▶ TASK DIRECTIONS: Copy each line of the entries that contains the word "system".
[Start of Attachment]
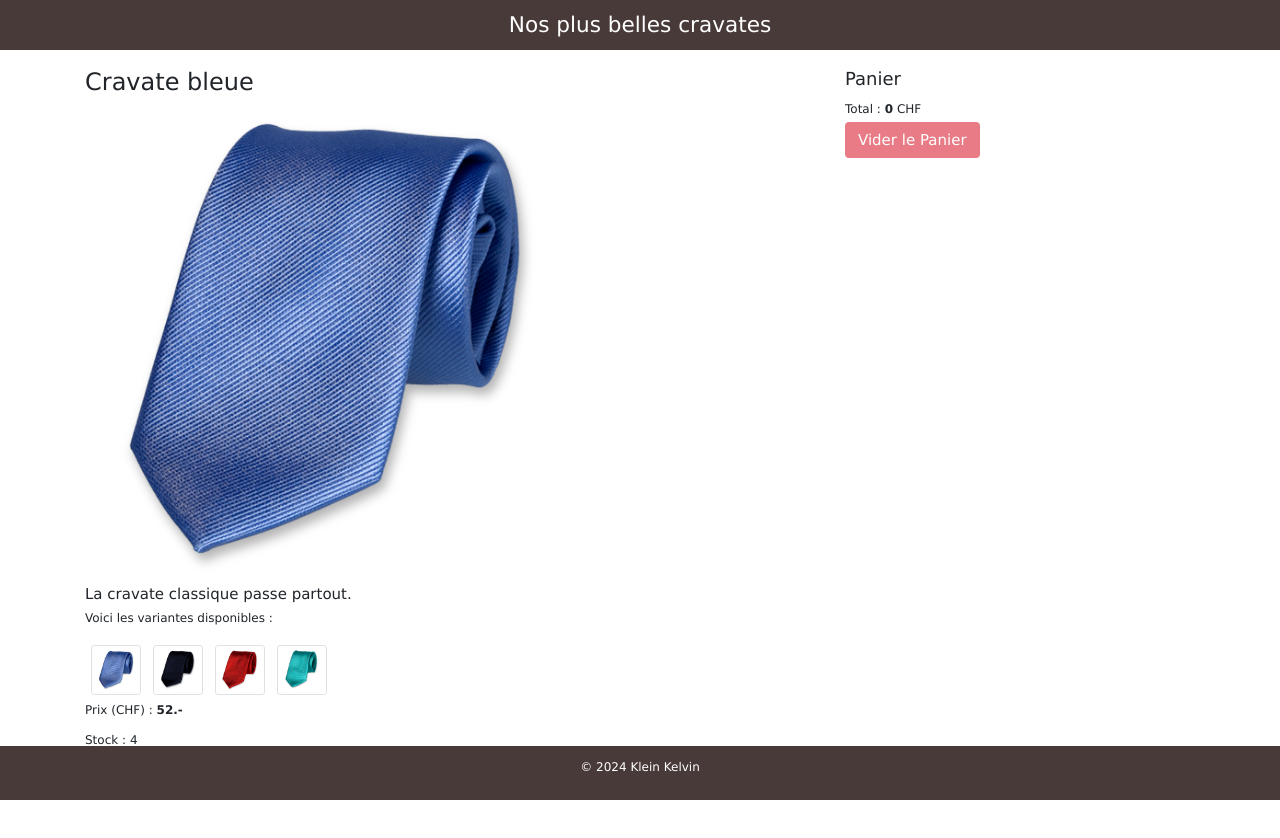
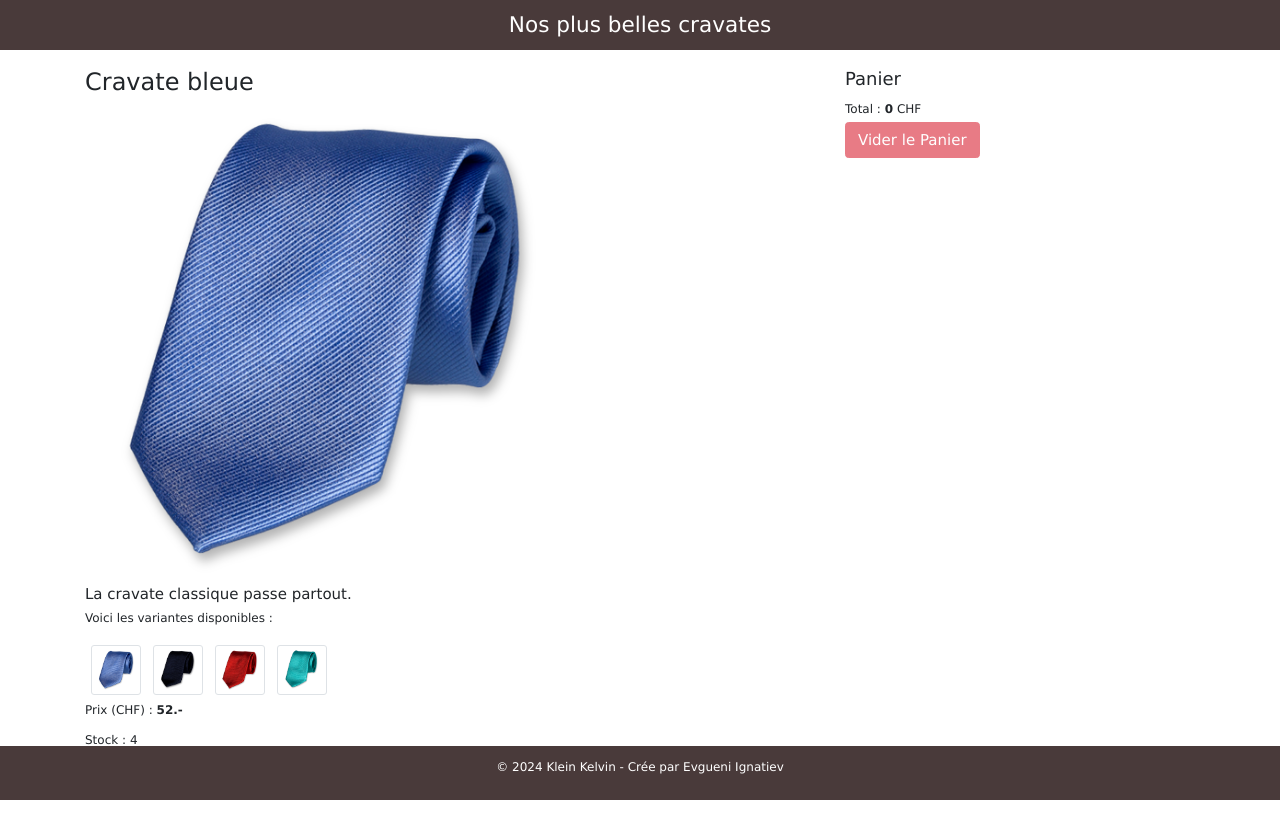
Before and after one commit to Djinius-W/ecommproject, a plain HTML site: page index.html in a window 1280 px wide. Drawn offline with nearby package versions, Linux system fonts and the light colour scheme.

Commit message:
version finale v13 :

```diff
--- a/index.html
+++ b/index.html
@@ -45,7 +45,7 @@
         </div>
     </div>
     <footer class="text-center mt-4">
-        <p>&copy; 2024 Klein Kelvin</p>
+        <p>&copy; 2024 Klein Kelvin - Crée par Evgueni Ignatiev</p>
     </footer>
     <script src="index.js"></script>
 </body>
```
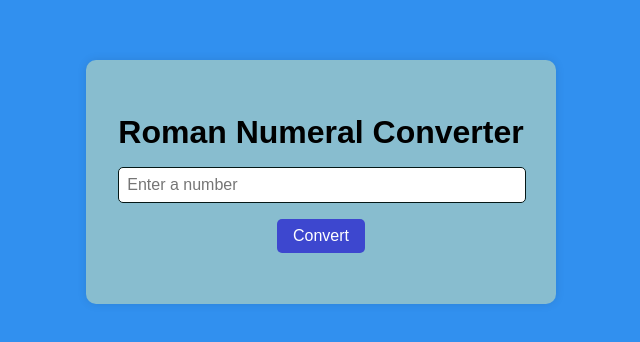
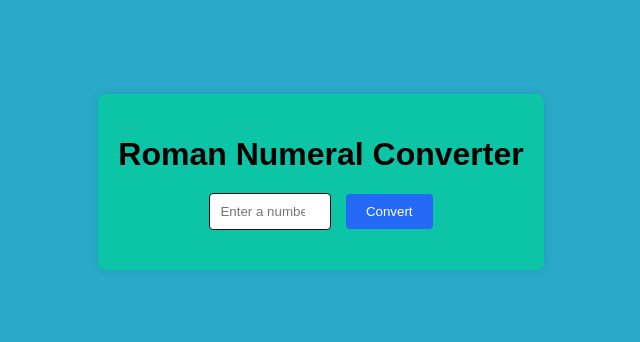
Before and after one commit to latifa-wakili/Roman-Numeral-Converter, a plain HTML site: page index.html in a window 1280 px wide. Shown: the part 218-560 px from the top of the page, without its empty margins (319-959 px from the left). Drawn offline with Linux system fonts and the light colour scheme.

Commit message:
change background colors and resolve some errors

```diff
--- a/script.js
+++ b/script.js
@@ -17,7 +17,7 @@ document.addEventListener('DOMContentLoaded', () => {
     ];
 
     let result = '';
-    for (let i = 0; i < romanNumerals.length; i++) {
+    for (let i = 0; i < romanNumerals.length; i) {
       const { value, numeral } = romanNumerals[i];
       while (num >= value) {
         result += numeral;
--- a/styles.css
+++ b/styles.css
@@ -1,49 +1,48 @@
 body {
+  font-family: Arial, sans-serif;
+  background-color: #2aa9c9;
+  margin: 0;
+  padding: 0;
   display: flex;
   justify-content: center;
   align-items: center;
   height: 100vh;
-  background-color: #3190ef;
-  margin: 0;
-  font-family: Arial, sans-serif;
 }
 
 .container {
+  background-color: #0bc5a6;
+  padding: 20px;
+  border-radius: 8px;
+  box-shadow: 0 0 10px rgba(0, 0, 0, 0.1);
   text-align: center;
-  background-color: #88bdcf;
-  padding: 2rem;
-  border-radius: 10px;
-  box-shadow: 0 0 10px rgba(0, 0, 0, 0.1);
 }
 
 h1 {
-  margin-bottom: 1rem;
+  margin-bottom: 20px;
 }
 
- input {
-  padding: 0.5rem;
-  font-size: 1rem;
-  margin-bottom: 1rem;
-  border: 1px solid #051817;
-  border-radius: 5px;
-  width: calc(100% - 1rem);
+input[type="number"] {
+  padding: 10px;
+  width: 100px;
+  border: 1px solid #101010;
+  border-radius: 4px;
+  margin-right: 10px;
 }
 
 button {
-  padding: 0.5rem 1rem;
-  font-size: 1rem;
+  padding: 10px 20px;
+  background-color: #246af6;
+  color: white;
   border: none;
-  background-color: #3d47cf;
-  color: #ffffff;
-  border-radius: 5px;
+  border-radius: 4px;
   cursor: pointer;
 }
 
 button:hover {
-  background-color: #207fe4;
+  background-color: #0056b3;
 }
 
 #output {
-  margin-top: 1rem;
-  font-size: 1.2rem;
+  margin-top: 20px;
+  font-size: 1.2em;
 }
```
Lines whose indentation alone changed are shown as unchanged.
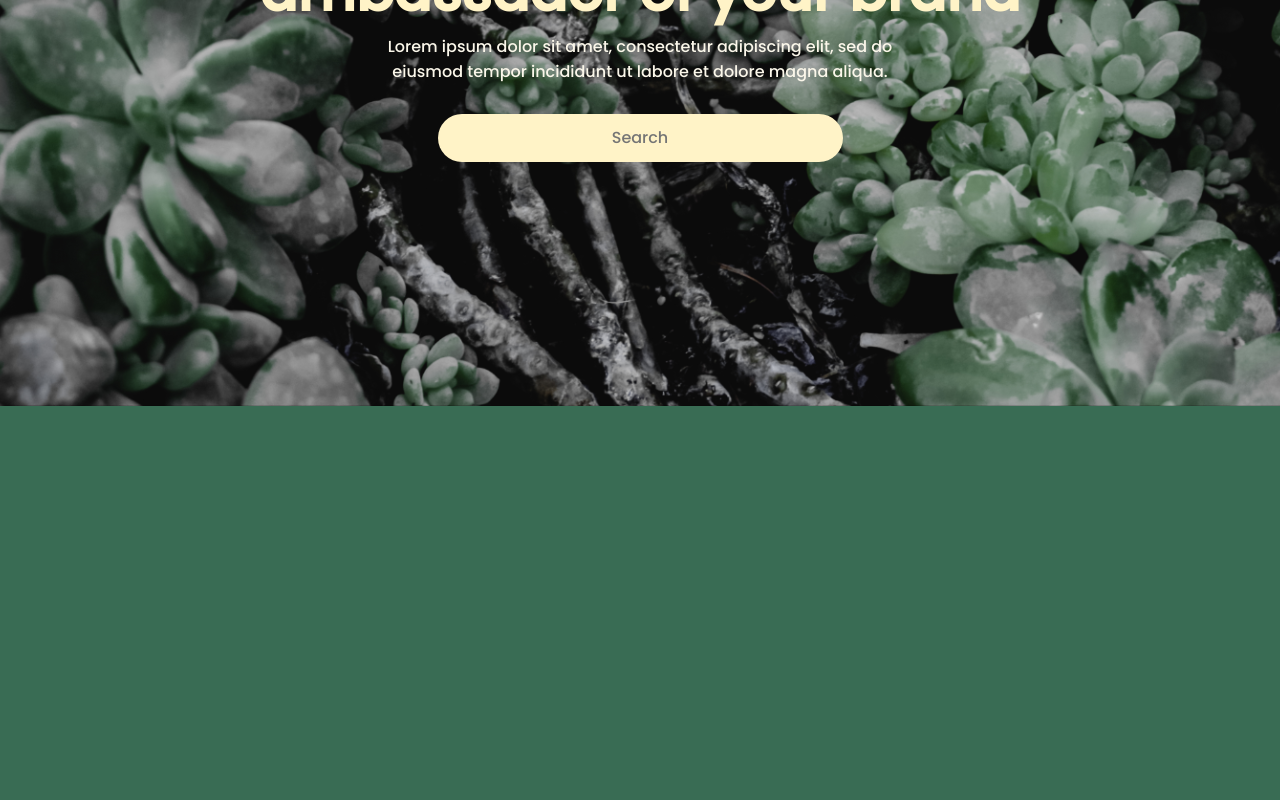
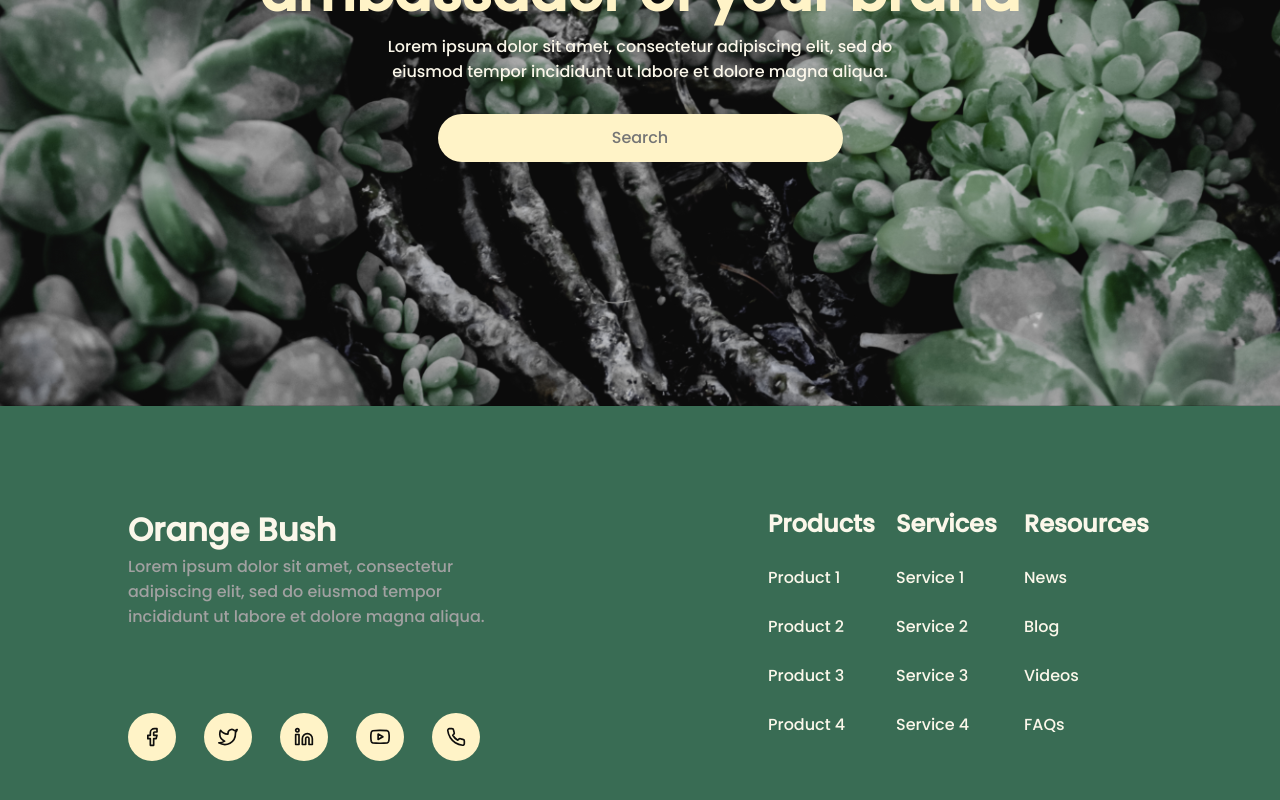
Before and after one commit to BPR-TEAM/FrontendBPR, a Nuxt app in the folder FrontendBPR/: page / in a window 1280 px wide. Shown: the part 394-1194 px from the top of the page. Built offline with nearby package versions, Linux system fonts and the light colour scheme.

Commit message:
homepage design only desktop

```diff
--- a/FrontendBPR/components/Hero.vue
+++ b/FrontendBPR/components/Hero.vue
@@ -25,7 +25,105 @@
           </div>
         </div>
       </div>
-      <div class="green-footer"></div>
+      <div class="green-footer">
+        <div class="orange-bush-footer">
+          <div class="footer-brand">Orange Bush</div>
+          <div class="footer-subtext">Lorem ipsum dolor sit amet, consectetur adipiscing elit, sed do eiusmod tempor incididunt ut labore et dolore magna aliqua.</div>
+          <div class="icons">
+            <!-- facebook -->
+            <div class="icon-item">
+              <svg id="Circle_Button_" data-name="Circle Button " xmlns="http://www.w3.org/2000/svg" width="48" height="48" viewBox="0 0 48 48">
+              <rect id="Area_SIZE:MEDIUM_STATE:DEFAULT_STYLE:STYLE3_" data-name="Area [SIZE:MEDIUM][STATE:DEFAULT][STYLE:STYLE3]" width="48" height="48" rx="24" fill="#fff3c7"/>
+              <g id="Icon_" data-name="Icon " transform="translate(14 14)">
+              <rect id="Area_ICON:feather_facebook_SIZE:MEDIUM_STATE:DEFAULT_STYLE:STYLE3_" data-name="Area [ICON:feather/facebook][SIZE:MEDIUM][STATE:DEFAULT][STYLE:STYLE3]" width="20" height="20" fill="rgba(253,73,198,0.35)" opacity="0"/>
+              <g id="Icon" transform="translate(5.833 1.667)">
+              <path id="Path" d="M15,1.667H12.5A4.167,4.167,0,0,0,8.333,5.833v2.5h-2.5v3.334h2.5v6.666h3.334V11.667h2.5L15,8.333H11.667v-2.5A.833.833,0,0,1,12.5,5H15Z" transform="translate(-5.833 -1.667)" fill="none" stroke="#0f0e0d" stroke-linecap="round" stroke-linejoin="round" stroke-width="1.667"/>
+              </g>
+              </g>
+              </svg>
+            </div>
+
+            <!-- twitter -->
+            <div class="icon-item">
+              <svg id="Circle_Button_" data-name="Circle Button " xmlns="http://www.w3.org/2000/svg" width="48" height="48" viewBox="0 0 48 48">
+              <rect id="Area_SIZE:MEDIUM_STATE:DEFAULT_STYLE:STYLE3_" data-name="Area [SIZE:MEDIUM][STATE:DEFAULT][STYLE:STYLE3]" width="48" height="48" rx="24" fill="#fff3c7"/>
+              <g id="Icon_" data-name="Icon " transform="translate(14 14)">
+              <rect id="Area_ICON:feather_twitter_SIZE:MEDIUM_STATE:DEFAULT_STYLE:STYLE3_" data-name="Area [ICON:feather/twitter][SIZE:MEDIUM][STATE:DEFAULT][STYLE:STYLE3]" width="20" height="20" fill="rgba(253,73,198,0.35)" opacity="0"/>
+              <g id="Icon" transform="translate(0.833 2.491)">
+              <path id="Path" d="M19.167,2.5A9.094,9.094,0,0,1,16.55,3.775,3.733,3.733,0,0,0,10,6.275v.833A8.884,8.884,0,0,1,2.5,3.333s-3.333,7.5,4.167,10.834A9.7,9.7,0,0,1,.833,15.833C8.333,20,17.5,15.833,17.5,6.25a3.739,3.739,0,0,0-.067-.692A6.427,6.427,0,0,0,19.167,2.5Z" transform="translate(-0.833 -2.491)" fill="none" stroke="#0f0e0d" stroke-linecap="round" stroke-linejoin="round" stroke-width="1.667"/>
+              </g>
+              </g>
+              </svg>
+            </div>
+
+            <!-- instagram -->
+            <div class="icon-item">
+              <svg id="Circle_Button_" data-name="Circle Button " xmlns="http://www.w3.org/2000/svg" width="48" height="48" viewBox="0 0 48 48">
+              <rect id="Area_SIZE:MEDIUM_STATE:DEFAULT_STYLE:STYLE3_" data-name="Area [SIZE:MEDIUM][STATE:DEFAULT][STYLE:STYLE3]" width="48" height="48" rx="24" fill="#fff3c7"/>
+              <g id="Icon_" data-name="Icon " transform="translate(14 14)">
+              <rect id="Area_ICON:feather_linkedin_SIZE:MEDIUM_STATE:DEFAULT_STYLE:STYLE3_" data-name="Area [ICON:feather/linkedin][SIZE:MEDIUM][STATE:DEFAULT][STYLE:STYLE3]" width="20" height="20" fill="rgba(253,73,198,0.35)" opacity="0"/>
+              <g id="Icon" transform="translate(1.667 1.667)">
+              <path id="Path" d="M13.333,6.667a5,5,0,0,1,5,5V17.5H15V11.667a1.667,1.667,0,1,0-3.333,0V17.5H8.333V11.667A5,5,0,0,1,13.333,6.667Z" transform="translate(-1.667 -1.667)" fill="none" stroke="#0f0e0d" stroke-linecap="round" stroke-linejoin="round" stroke-width="1.667"/>
+              <rect id="Rect" width="3.333" height="10" transform="translate(0 5.833)" fill="none" stroke="#0f0e0d" stroke-linecap="round" stroke-linejoin="round" stroke-width="1.667"/>
+              <circle id="Path-2" data-name="Path" cx="1.667" cy="1.667" r="1.667" fill="none" stroke="#0f0e0d" stroke-linecap="round" stroke-linejoin="round" stroke-width="1.667"/>
+              </g>
+              </g>
+              </svg>
+            </div>
+
+            <!-- YouTube -->
+            <div class="icon-item">
+              <svg id="Circle_Button_" data-name="Circle Button " xmlns="http://www.w3.org/2000/svg" width="48" height="48" viewBox="0 0 48 48">
+              <rect id="Area_SIZE:MEDIUM_STATE:DEFAULT_STYLE:STYLE3_" data-name="Area [SIZE:MEDIUM][STATE:DEFAULT][STYLE:STYLE3]" width="48" height="48" rx="24" fill="#fff3c7"/>
+              <g id="Icon_" data-name="Icon " transform="translate(14 14)">
+              <rect id="Area_ICON:feather_youtube_SIZE:MEDIUM_STATE:DEFAULT_STYLE:STYLE3_" data-name="Area [ICON:feather/youtube][SIZE:MEDIUM][STATE:DEFAULT][STYLE:STYLE3]" width="20" height="20" fill="rgba(253,73,198,0.35)" opacity="0"/>
+              <g id="Icon" transform="translate(0.833 3.333)">
+              <path id="Path" d="M18.783,5.35a2.316,2.316,0,0,0-1.616-1.667A60.022,60.022,0,0,0,10,3.333a54.752,54.752,0,0,0-7.167.384A2.315,2.315,0,0,0,1.217,5.383,24.145,24.145,0,0,0,.833,9.792a24.132,24.132,0,0,0,.384,4.441,2.316,2.316,0,0,0,1.616,1.6A54.752,54.752,0,0,0,10,16.217a54.752,54.752,0,0,0,7.167-.384,2.315,2.315,0,0,0,1.616-1.666,24.131,24.131,0,0,0,.384-4.375A24.143,24.143,0,0,0,18.783,5.35Z" transform="translate(-0.833 -3.333)" fill="none" stroke="#0f0e0d" stroke-linecap="round" stroke-linejoin="round" stroke-width="1.667"/>
+              <path id="Path-2" data-name="Path" d="M8.125,12.517l4.792-2.725L8.125,7.067Z" transform="translate(-0.833 -3.333)" fill="none" stroke="#0f0e0d" stroke-linecap="round" stroke-linejoin="round" stroke-width="1.667"/>
+              </g>
+              </g>
+              </svg>
+            </div>
+
+            <!-- WhatsApp -->
+            <div class="icon-item">
+              <svg id="Circle_Button_" data-name="Circle Button " xmlns="http://www.w3.org/2000/svg" width="48" height="48" viewBox="0 0 48 48">
+              <rect id="Area_SIZE:MEDIUM_STATE:DEFAULT_STYLE:STYLE3_" data-name="Area [SIZE:MEDIUM][STATE:DEFAULT][STYLE:STYLE3]" width="48" height="48" rx="24" fill="#fff3c7"/>
+              <g id="Icon_" data-name="Icon " transform="translate(14 14)">
+              <rect id="Area_ICON:feather_phone_SIZE:MEDIUM_STATE:DEFAULT_STYLE:STYLE3_" data-name="Area [ICON:feather/phone][SIZE:MEDIUM][STATE:DEFAULT][STYLE:STYLE3]" width="20" height="20" fill="rgba(253,73,198,0.35)" opacity="0"/>
+              <g id="Icon" transform="translate(1.76 1.667)">
+              <path id="Path" d="M18.333,14.1v2.5a1.667,1.667,0,0,1-1.816,1.667,16.488,16.488,0,0,1-7.192-2.559,16.24,16.24,0,0,1-5-5A16.488,16.488,0,0,1,1.767,3.483,1.667,1.667,0,0,1,3.425,1.667h2.5A1.666,1.666,0,0,1,7.592,3.1a10.68,10.68,0,0,0,.583,2.342A1.665,1.665,0,0,1,7.8,7.2L6.742,8.258a13.319,13.319,0,0,0,5,5L12.8,12.2a1.665,1.665,0,0,1,1.758-.375,10.68,10.68,0,0,0,2.342.583A1.667,1.667,0,0,1,18.333,14.1Z" transform="translate(-1.76 -1.667)" fill="none" stroke="#0f0e0d" stroke-linecap="round" stroke-linejoin="round" stroke-width="1.667"/>
+              </g>
+              </g>
+              </svg>
+            </div>
+          </div>
+        </div>
+
+        <div class="links-and-resources">
+          <div class="resources">
+            <div class="title">Resources</div>
+            <div class="link-item">News</div>
+            <div class="link-item">Blog</div>
+            <div class="link-item">Videos</div>
+            <div class="link-item">FAQs</div>
+          </div>
+          <div class="services">
+            <div class="title">Services</div>
+            <div class="link-item">Service 1</div>
+            <div class="link-item">Service 2</div>
+            <div class="link-item">Service 3</div>
+            <div class="link-item">Service 4</div>
+          </div>
+          <div class="products">
+            <div class="title">Products</div>
+            <div class="link-item">Product 1</div>
+            <div class="link-item">Product 2</div>
+            <div class="link-item">Product 3</div>
+            <div class="link-item">Product 4</div>
+          </div>
+        </div>
+      </div>
     </div>
   </div>
 </template>
@@ -155,7 +253,6 @@ export default {
 .brand-search-box {
   width: 860px;
   height: 285px;
-
   .header-text {
     color: #fff3c7;
     font-size: 56px;
@@ -220,6 +317,71 @@ export default {
     position: absolute;
     bottom:-500px;
     margin-top:100px !important;
-    z-index:1
+    z-index:1;
+
+    .orange-bush-footer{
+
+      position: absolute;
+      top: 20%;
+      left: 10%;
+
+      .footer-brand{
+        font-family: 'Poppins','Sans serif';
+        font-size:32px;
+        font-weight:bold;
+        color:#FBF7EA;
+      }
+
+      .footer-subtext{
+        font-family: 'Poppins','Sans serif';
+        width:370px;
+        font-size:16px;
+        color:#A1A1A1;
+      }
+    }
+  }
+
+  .icons{
+    display:flex;
+    margin-top:84px !important;
+
+    .icon-item{
+      margin-right:28px !important;
+      cursor: pointer;
+    }
+  }
+
+  .links-and-resources{
+    font-family: 'Poppins','Sans serif';
+    // display: flex;
+
+      .resources{
+        position: absolute;
+        top: 20%;
+        left: 80%;
+      }
+      .services{
+        position: absolute;
+        top: 20%;
+        left: 70%;
+      }
+      .products{
+        position: absolute;
+        top: 20%;
+        left: 60%;
+      }
+      .title{
+        font-size:24px;
+        font-weight:bold;
+        color:#FBF7EA;
+        margin-bottom:24px !important;
+      }
+
+      .link-item{
+        color:#FBF7EA;
+        font-size:18;
+        font-weight:500;
+        margin-bottom: 24px !important;
+      }
   }
 </style>
```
[End of Attachment]
▶ WRITTEN RESPONSE:
Before and after one commit to Djinius-W/ecommproject, a plain HTML site: page index.html in a window 1280 px wide. Drawn offline with nearby package versions, Linux system fonts and the light colour scheme.
Before and after one commit to latifa-wakili/Roman-Numeral-Converter, a plain HTML site: page index.html in a window 1280 px wide. Shown: the part 218-560 px from the top of the page, without its empty margins (319-959 px from the left). Drawn offline with Linux system fonts and the light colour scheme.
Before and after one commit to BPR-TEAM/FrontendBPR, a Nuxt app in the folder FrontendBPR/: page / in a window 1280 px wide. Shown: the part 394-1194 px from the top of the page. Built offline with nearby package versions, Linux system fonts and the light colour scheme.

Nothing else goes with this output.